      I have 2 favorite mousse recipes, one chocolate from the Paris Cafe cookbook and mango yogurt mousse from epicurious. I was just hoping for a good alternative for serving so i wouldn't have to go out and buy a dozen little bowls if I didn't have to. Silver Palate Cookbook does have a recipe for a cookie that's very thin and right after you take out of the oven, you mold around an orange to create a cup, so I'm thinking of something like that, in a neutral butter cookie.

      1. re: melissa

        Are you thinking of tuiles? A neutral recipe is linked below. I second the suggestion to line them in chocolate so that they won't melt into the mousse.


    2. I have attached a recipe from Bon Appetit that I have made several times that uses crushed chocolate wafer cookies for the individual crusts. The recipe is for an orange mousse-like cheesecake (unbaked) and it makes a nice filling. I could eat the filling with a spoon, but the little cups could be filled with anything. I will suggest that you don't fill them too soon so the crusts remain crisp.


      1 Reply
      1. re: Pat Darnell

        I also like to brush the insides of cookies or tart shells with melted chocolate if I am going to be filling them with something moist. The fat forms a barrier and helps keep the crisp part crisp. Of course, cookies will still get soft if refrigerated, and mousse does need refrigeration, so it doesn't help in the long-term, but it does help extend the crispness a bit.

        Other possible containers include chocolate shells (involves tempering, not hard, but a bit of work) or meringue cups (very simple and lovely - you can add cocoa powder to cut the sweetness). You can also line molds on the bottom with chocolate cake and then fill with mousse and freeze (briefly). Unmold. You can only do this with a real, traditional-style mousse, not some of the lighter mousse variations some people use.

      2. b
        babette feasts

        Fillo is another option. Brush clarified (ideally) butter & sprinkle powdered sugar on three sheets, butter only on the top sheet, then cut in squares or circles and press butter side down into muffin tins.
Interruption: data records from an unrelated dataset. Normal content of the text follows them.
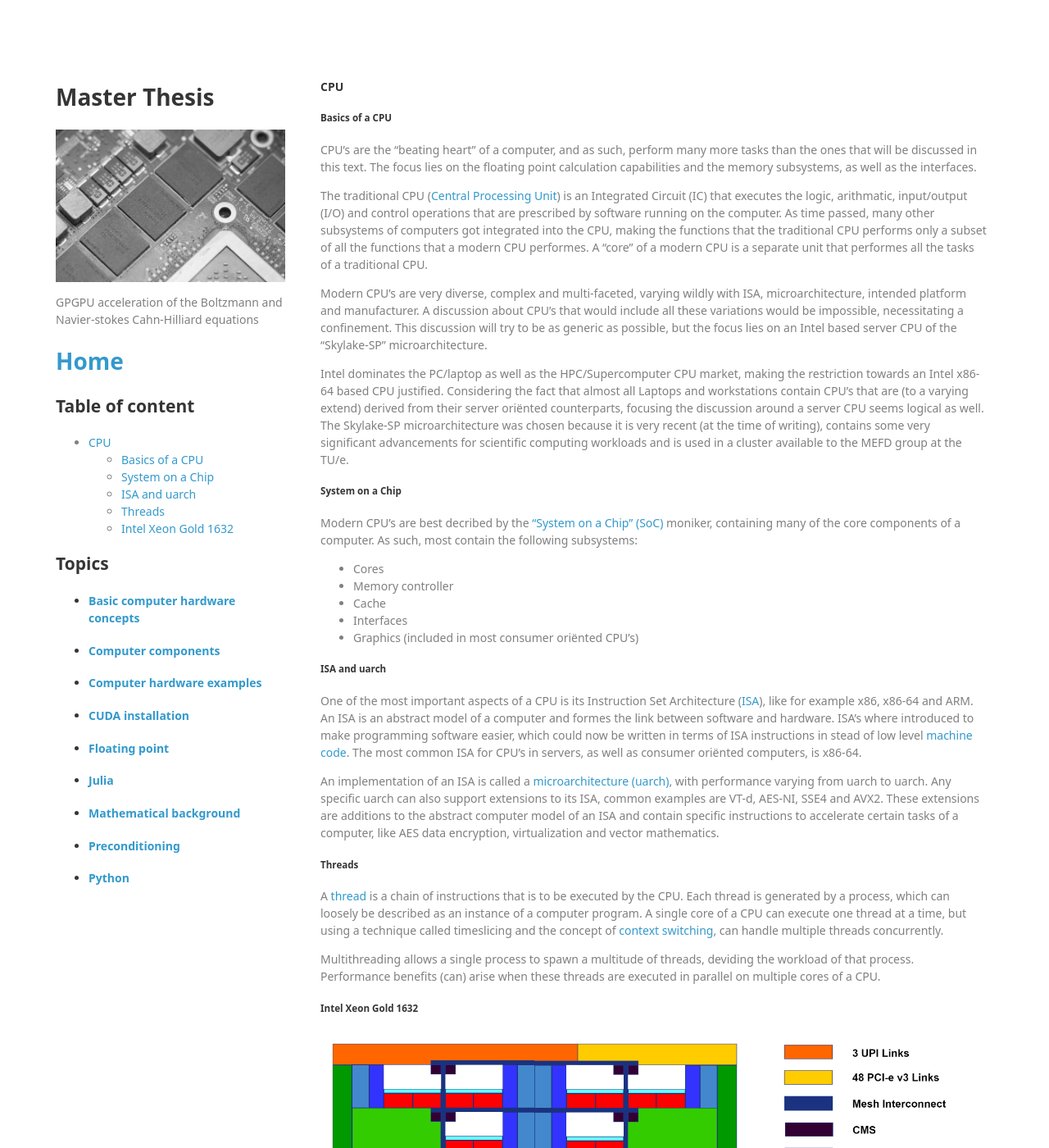
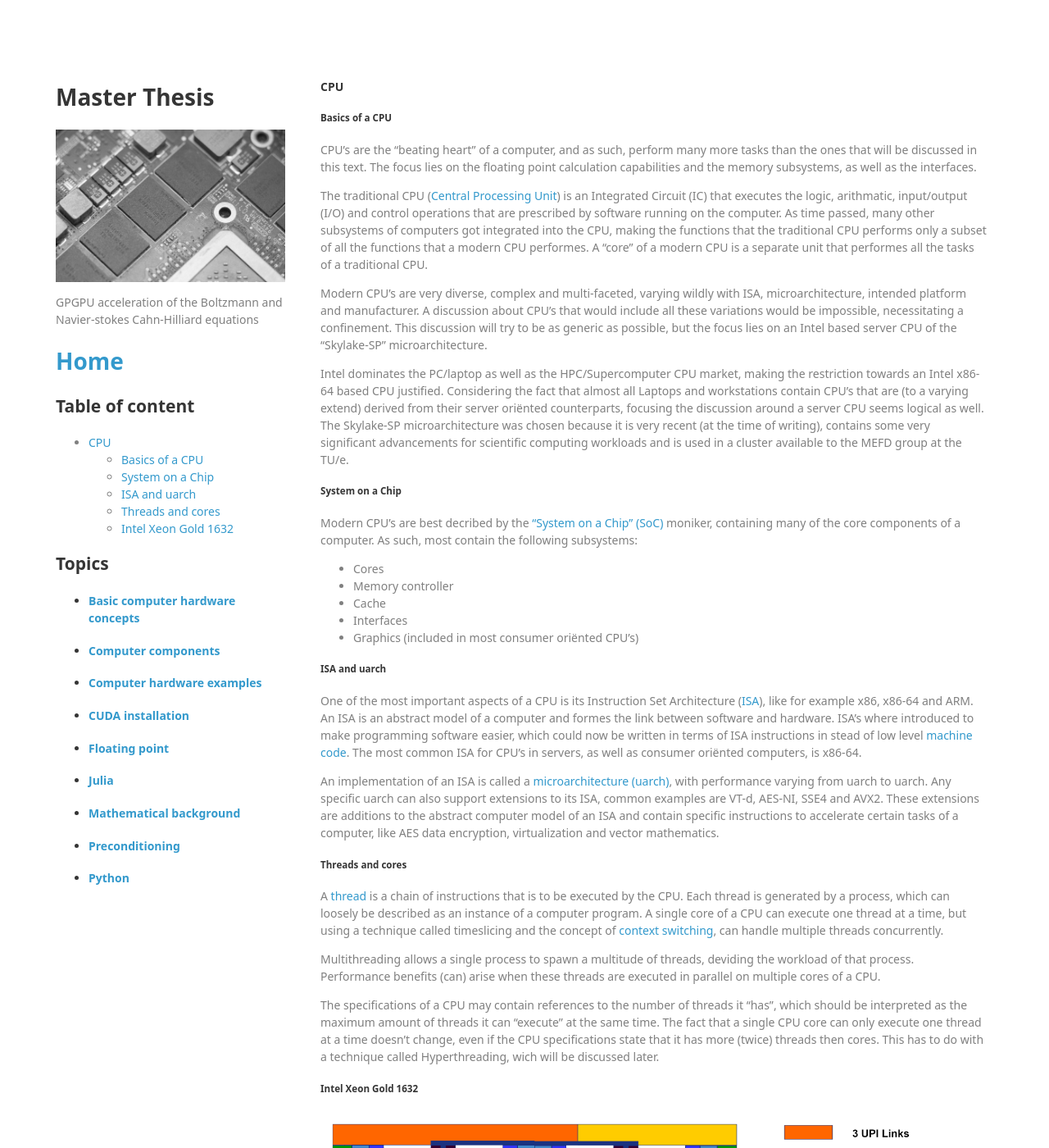
Before and after one commit to lucasbekker/lucasbekker.github.io, a Jekyll site: the page built from _sections/Computer_components.md, in a window 1280 px wide and 1400 px high. Shown: the whole window at 82% size. Built offline with Jekyll 4.4.1, drawn with Linux system fonts in a browser that asks for light colours; nearby versions of some CDN libraries.

Commit message:
Added some explanation on the amount of threads of a cpu

```diff
--- a/_sections/Computer_components.md
+++ b/_sections/Computer_components.md
@@ -31,11 +31,13 @@
 
 An implementation of an ISA is called a [microarchitecture (uarch)](https://en.wikipedia.org/wiki/Microarchitecture), with performance varying from uarch to uarch. Any specific uarch can also support extensions to its ISA, common examples are VT-d, AES-NI, SSE4 and AVX2. These extensions are additions to the abstract computer model of an ISA and contain specific instructions to accelerate certain tasks of a computer, like AES data encryption, virtualization and vector mathematics.
 
-##### Threads
+##### Threads and cores
 
 A [thread](https://en.wikipedia.org/wiki/Thread_(computing)) is a chain of instructions that is to be executed by the CPU. Each thread is generated by a process, which can loosely be described as an instance of a computer program. A single core of a CPU can execute one thread at a time, but using a technique called timeslicing and the concept of [context switching](https://en.wikipedia.org/wiki/Context_switch), can handle multiple threads concurrently.
 
 Multithreading allows a single process to spawn a multitude of threads, deviding the workload of that process. Performance benefits (can) arise when these threads are executed in parallel on multiple cores of a CPU.
+
+The specifications of a CPU may contain references to the number of threads it "has", which should be interpreted as the maximum amount of threads it can "execute" at the same time. The fact that a single CPU core can only execute one thread at a time doesn't change, even if the CPU specifications state that it has more (twice) threads then cores. This has to do with a technique called Hyperthreading, wich will be discussed later.
 
 ##### Intel Xeon Gold 1632
 
```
Work quickly so the butter doesn't solidify and make the fillo tear when you push it into the corners.

        Bake until nice and brown. You could also do a cocoa and 10x mix between the layers. They don't keep for long once baked or filled, but they're fun. Well, but I think tuiles are fun, so take that into consideration!
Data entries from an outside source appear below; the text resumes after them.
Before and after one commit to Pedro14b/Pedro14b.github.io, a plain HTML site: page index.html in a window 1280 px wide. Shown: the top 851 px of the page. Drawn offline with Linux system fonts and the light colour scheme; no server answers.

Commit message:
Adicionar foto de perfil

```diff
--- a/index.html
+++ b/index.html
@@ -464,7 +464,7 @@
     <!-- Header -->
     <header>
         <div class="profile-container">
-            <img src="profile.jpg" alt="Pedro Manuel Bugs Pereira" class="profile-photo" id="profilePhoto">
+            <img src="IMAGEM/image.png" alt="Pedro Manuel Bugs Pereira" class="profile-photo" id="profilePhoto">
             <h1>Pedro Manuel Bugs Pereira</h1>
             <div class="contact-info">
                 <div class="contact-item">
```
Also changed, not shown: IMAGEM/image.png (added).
        1. l
          Linda from Boston

          When I read your post, my first inclination was to suggest pizzelle cookies. When you remove the formed cookies from the pizzelle maker, you mold the warm cookies over a small dessert bowl, or something of a similar shape, and the pizzelle forms bowls. You can then coat the inside with chocolate as somebody had suggested, but I have filled the pizzelles previously with other fillings and because the pizzelles have some body to them, I didn't have a problem with the cookie becoming soft and I didn't coat the inside. Of course you should fill the shaped pizzelle just prior to serving. Hope this helps.

          1. j
            JK Grence (the Cosmic Jester)

            Ooo, ooo, I have it! Chocolate cups! They're very easy to make, just melt some chocolate, dip small inflated balloons into the chocolate (two important things- don't blow up the balloons too much and make sure the chocolate isn't very hot; either or both of these and you run the risk of the balloons exploding and chocolate all over your kitchen), set on a parchment lined cookie sheet, and chill until the chocolate is set. Carefully pop the balloons by pricking them right next to the neck (where the latex is thicker and looser), let deflate, and remove. If you want to get fancy (and you have a stiff mousse) you could do chocolate lace bowls by putting the melted chocolate in a plastic bag, then snipp off a small piece of one corner, and drizzle the chocolate on the balloon while turning the balloon around to create swirly patterns. Then anchor the balloon in a small blob of melted chocolate and refrigerate as described before. You can do some wonderful designs by using contrasting shades of chocolate, too.